30-01-2024 12:20

Public finances are rock-solid in Denmark

Danish public finances have seen a significant transformation over the past ten years. Budget surpluses have been recorded for seven consecutive years, and total government net assets have risen to a historically high level. Thus, the trend in Denmark is opposite to that of many other countries where large public deficits have taken hold. The solid finances help to ensure stable, low interest rates in Denmark. At the same time, investors have had the option to invest in the green transition.
Christiansborg Palace, Copenhagen

In 2023 the surplus of public finances was around DKK 85bn, corresponding to just over 3% of GDP. It was the seventh consecutive year in which revenues were higher than expenses. At the same time, the surplus was once again among the highest in the EU. Owing to the long period of surpluses, the government’s net assets have risen to more than 15% of GDP. Lastly, this has also contributed to pushing gross government debt lower, to about 30% of GDP at present. This is a historically low level, with the exception of a short period leading up to the financial crisis in 2007-08.

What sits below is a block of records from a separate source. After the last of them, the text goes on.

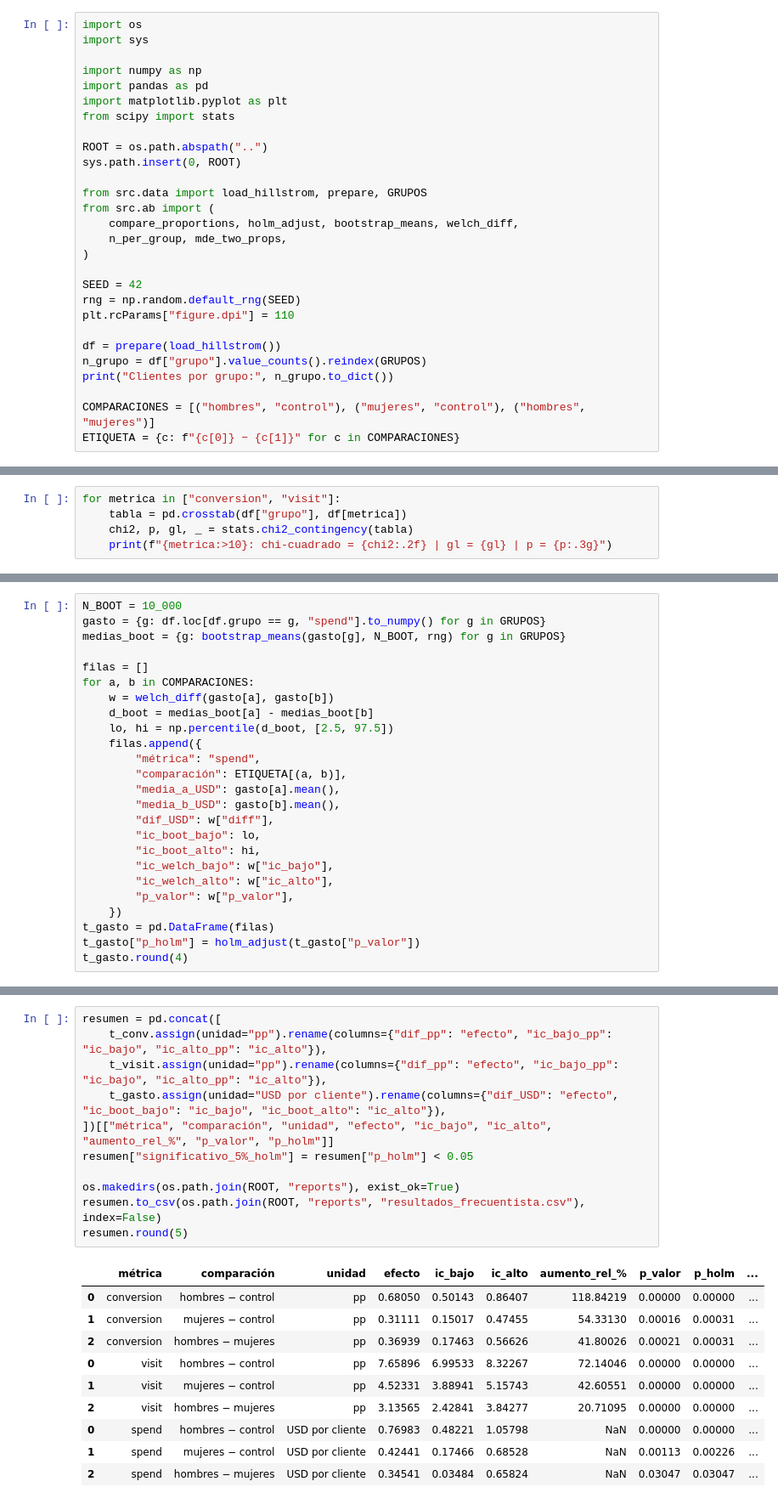
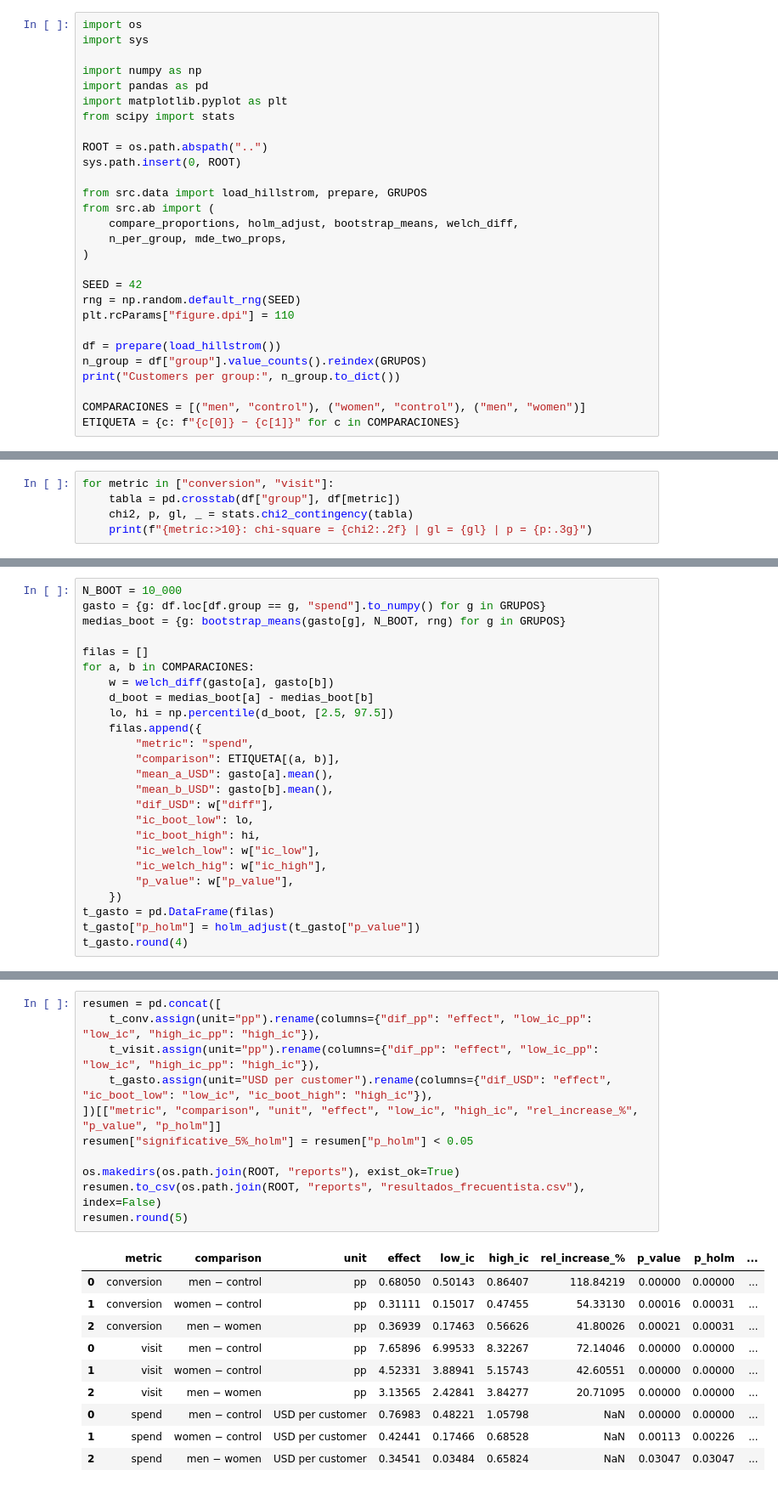
Before and after one commit to CarlosAdolfoPeralta/project_statistics_hillstrom, a Jupyter notebook: notebooks/02_analisis_frecuentista.ipynb, the cells around one changed output, grey strips where cells are left out. Shown at 85% size. Saved outputs shown, nothing was run; the diff lists cells and outputs as text.

```diff
--- a/notebooks/02_analisis_frecuentista.ipynb
+++ b/notebooks/02_analisis_frecuentista.ipynb
@@ -39,9 +39,9 @@ rng = np.random.default_rng(SEED)
 plt.rcParams["figure.dpi"] = 110
 
 df = prepare(load_hillstrom())
-n_grupo = df["grupo"].value_counts().reindex(GRUPOS)
-print("Clientes por grupo:", n_grupo.to_dict())
+n_group = df["group"].value_counts().reindex(GRUPOS)
+print("Customers per group:", n_group.to_dict())
 
-COMPARACIONES = [("hombres", "control"), ("mujeres", "control"), ("hombres", "mujeres")]
+COMPARACIONES = [("men", "control"), ("women", "control"), ("men", "women")]
 ETIQUETA = {c: f"{c[0]} − {c[1]}" for c in COMPARACIONES}
 # %% [output]
@@ -53,6 +53,6 @@ Antes de comparar grupos de a pares, una prueba chi-cuadrado sobre los tres grup
 # %%
-for metrica in ["conversion", "visit"]:
-    tabla = pd.crosstab(df["grupo"], df[metrica])
+for metric in ["conversion", "visit"]:
+    tabla = pd.crosstab(df["group"], df[metric])
     chi2, p, gl, _ = stats.chi2_contingency(tabla)
-    print(f"{metrica:>10}: chi-cuadrado = {chi2:.2f} | gl = {gl} | p = {p:.3g}")
+    print(f"{metric:>10}: chi-square = {chi2:.2f} | gl = {gl} | p = {p:.3g}")
 # %% [output]
@@ -137,6 +137,6 @@ Como el 99 % de los clientes tiene gasto cero y entre quienes compran hay una co
 # %%
 N_BOOT = 10_000
-gasto = {g: df.loc[df.grupo == g, "spend"].to_numpy() for g in GRUPOS}
+gasto = {g: df.loc[df.group == g, "spend"].to_numpy() for g in GRUPOS}
 medias_boot = {g: bootstrap_means(gasto[g], N_BOOT, rng) for g in GRUPOS}
 
 filas = []
@@ -145,18 +145,18 @@ for a, b in COMPARACIONES:
     d_boot = medias_boot[a] - medias_boot[b]
     lo, hi = np.percentile(d_boot, [2.5, 97.5])
     filas.append({
-        "métrica": "spend",
-        "comparación": ETIQUETA[(a, b)],
-        "media_a_USD": gasto[a].mean(),
-        "media_b_USD": gasto[b].mean(),
+        "metric": "spend",
+        "comparison": ETIQUETA[(a, b)],
+        "mean_a_USD": gasto[a].mean(),
+        "mean_b_USD": gasto[b].mean(),
         "dif_USD": w["diff"],
-        "ic_boot_bajo": lo,
-        "ic_boot_alto": hi,
-        "ic_welch_bajo": w["ic_bajo"],
-        "ic_welch_alto": w["ic_alto"],
-        "p_valor": w["p_valor"],
+        "ic_boot_low": lo,
+        "ic_boot_high": hi,
+        "ic_welch_low": w["ic_low"],
+        "ic_welch_hig": w["ic_high"],
+        "p_value": w["p_value"],
     })
 t_gasto = pd.DataFrame(filas)
-t_gasto["p_holm"] = holm_adjust(t_gasto["p_valor"])
+t_gasto["p_holm"] = holm_adjust(t_gasto["p_value"])
 t_gasto.round(4)
 # %% [output]
@@ -237,22 +237,22 @@ Todos los efectos en una sola tabla, que también se guarda en `reports/resultad
 # %%
 resumen = pd.concat([
-    t_conv.assign(unidad="pp").rename(columns={"dif_pp": "efecto", "ic_bajo_pp": "ic_bajo", "ic_alto_pp": "ic_alto"}),
-    t_visit.assign(unidad="pp").rename(columns={"dif_pp": "efecto", "ic_bajo_pp": "ic_bajo", "ic_alto_pp": "ic_alto"}),
-    t_gasto.assign(unidad="USD por cliente").rename(columns={"dif_USD": "efecto", "ic_boot_bajo": "ic_bajo", "ic_boot_alto": "ic_alto"}),
-])[["métrica", "comparación", "unidad", "efecto", "ic_bajo", "ic_alto", "aumento_rel_%", "p_valor", "p_holm"]]
-resumen["significativo_5%_holm"] = resumen["p_holm"] < 0.05
+    t_conv.assign(unit="pp").rename(columns={"dif_pp": "effect", "low_ic_pp": "low_ic", "high_ic_pp": "high_ic"}),
+    t_visit.assign(unit="pp").rename(columns={"dif_pp": "effect", "low_ic_pp": "low_ic", "high_ic_pp": "high_ic"}),
+    t_gasto.assign(unit="USD per customer").rename(columns={"dif_USD": "effect", "ic_boot_low": "low_ic", "ic_boot_high": "high_ic"}),
+])[["metric", "comparison", "unit", "effect", "low_ic", "high_ic", "rel_increase_%", "p_value", "p_holm"]]
+resumen["significative_5%_holm"] = resumen["p_holm"] < 0.05
 
 os.makedirs(os.path.join(ROOT, "reports"), exist_ok=True)
 resumen.to_csv(os.path.join(ROOT, "reports", "resultados_frecuentista.csv"), index=False)
 resumen.round(5)
 # %% [output]
-|  | métrica | comparación | unidad | efecto | ic_bajo | ic_alto | aumento_rel_% | p_valor | p_holm | ... |
-| 0 | conversion | hombres − control | pp | 0.68050 | 0.50143 | 0.86407 | 118.84219 | 0.00000 | 0.00000 | ... |
-| 1 | conversion | mujeres − control | pp | 0.31111 | 0.15017 | 0.47455 | 54.33130 | 0.00016 | 0.00031 | ... |
-| 2 | conversion | hombres − mujeres | pp | 0.36939 | 0.17463 | 0.56626 | 41.80026 | 0.00021 | 0.00031 | ... |
-| 0 | visit | hombres − control | pp | 7.65896 | 6.99533 | 8.32267 | 72.14046 | 0.00000 | 0.00000 | ... |
-| 1 | visit | mujeres − control | pp | 4.52331 | 3.88941 | 5.15743 | 42.60551 | 0.00000 | 0.00000 | ... |
-| 2 | visit | hombres − mujeres | pp | 3.13565 | 2.42841 | 3.84277 | 20.71095 | 0.00000 | 0.00000 | ... |
-| 0 | spend | hombres − control | USD por cliente | 0.76983 | 0.48221 | 1.05798 | NaN | 0.00000 | 0.00000 | ... |
-| 1 | spend | mujeres − control | USD por cliente | 0.42441 | 0.17466 | 0.68528 | NaN | 0.00113 | 0.00226 | ... |
-| 2 | spend | hombres − mujeres | USD por cliente | 0.34541 | 0.03484 | 0.65824 | NaN | 0.03047 | 0.03047 | ... |
+|  | metric | comparison | unit | effect | low_ic | high_ic | rel_increase_% | p_value | p_holm | ... |
+| 0 | conversion | men − control | pp | 0.68050 | 0.50143 | 0.86407 | 118.84219 | 0.00000 | 0.00000 | ... |
+| 1 | conversion | women − control | pp | 0.31111 | 0.15017 | 0.47455 | 54.33130 | 0.00016 | 0.00031 | ... |
+| 2 | conversion | men − women | pp | 0.36939 | 0.17463 | 0.56626 | 41.80026 | 0.00021 | 0.00031 | ... |
+| 0 | visit | men − control | pp | 7.65896 | 6.99533 | 8.32267 | 72.14046 | 0.00000 | 0.00000 | ... |
+| 1 | visit | women − control | pp | 4.52331 | 3.88941 | 5.15743 | 42.60551 | 0.00000 | 0.00000 | ... |
+| 2 | visit | men − women | pp | 3.13565 | 2.42841 | 3.84277 | 20.71095 | 0.00000 | 0.00000 | ... |
+| 0 | spend | men − control | USD per customer | 0.76983 | 0.48221 | 1.05798 | NaN | 0.00000 | 0.00000 | ... |
+| 1 | spend | women − control | USD per customer | 0.42441 | 0.17466 | 0.68528 | NaN | 0.00113 | 0.00226 | ... |
+| 2 | spend | men − women | USD per customer | 0.34541 | 0.03484 | 0.65824 | NaN | 0.03047 | 0.03047 | ... |
```
Also changed, not shown: parts of 41 cells of this notebook, 12 other files.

The strong public finances have been supported by a major pick-up in employment. This helps to increase the government’s income tax receipts while also reducing expenses such as unemployment benefits. It is also reflected in a steady decline in recent years in the number of Danes under the pensionable age who are receiving public benefits – this is now approaching the pre-pandemic level.

A / Long period of public budget surpluses

Public budget balance relative to GDP

In the coming years we expect continued public finance surpluses – but smaller than previously. This is due in particular to the expected economic slowdown, which will reduce revenues and increase expenses. In continuation of this, the government's pension return tax revenues are expected to nosedive, owing to the significant interest rate increases. Lastly, public expenses are also adversely affected by the repayment to homeowners of excess property taxes collected in the period from 2011 to 2020. 

Public finances in Denmark are very strong – both historically and compared to many other countries.

Jan Størup Nielsen, Nordea Chief Analyst

Stable low interest rate differential to Germany

Compared to the forecasts from the Danish Ministry of Finance, public finances have for some time tended to develop better than expected thanks to several years with very high pension return tax revenues, among other things. Coupled with a wish to maintain good liquidity in the Danish government bond market, the government accordingly has built up a substantial balance with the Danish central bank. At the start of the year, the balance was DKK 160bn, which is more than twice as much as the expected financing requirement for 2024. 

The substantial balance allows the Danish central bank to be more selective in terms of how many Danish government bonds it wants to sell and at what price. This is one of the reasons why Danish yields are strongly linked to the trend in German government bond yields. 

More green bonds

In 2022 Denmark joined the steadily growing number of countries that sell green government bonds. This allows investors to lend money to the Danish government that is earmarked for the green transition.

For the Danish central bank, the issuance of green government bonds has several advantages. First and foremost it may help open the door for a wider group of especially foreign investors with a mandate to invest in initiatives to promote the green transition. At the same time, green government bonds are typically sold at slightly higher prices than traditional bonds, and the government thereby can obtain an interest rate reduction when issuing green bonds.

In total, the Danish government has issued green government bonds of around DKK 26bn. Relative to the total size of the Danish government bond market, this is a relatively small share of around 4.5%. Going forward, however, we expect more green government bonds to come to the market – both because the government will have to channel further resources for that purpose and because players in the financial markets want to promote this process via active investments in the green transition. 

This article first appeared in the Nordea Economic Outlook: Past the peak, published on 24 January 2024. Read more from the latest Nordea Economic Outlook.


Jan Størup Nielsen
Nordea Chief Analyst
Economic Outlook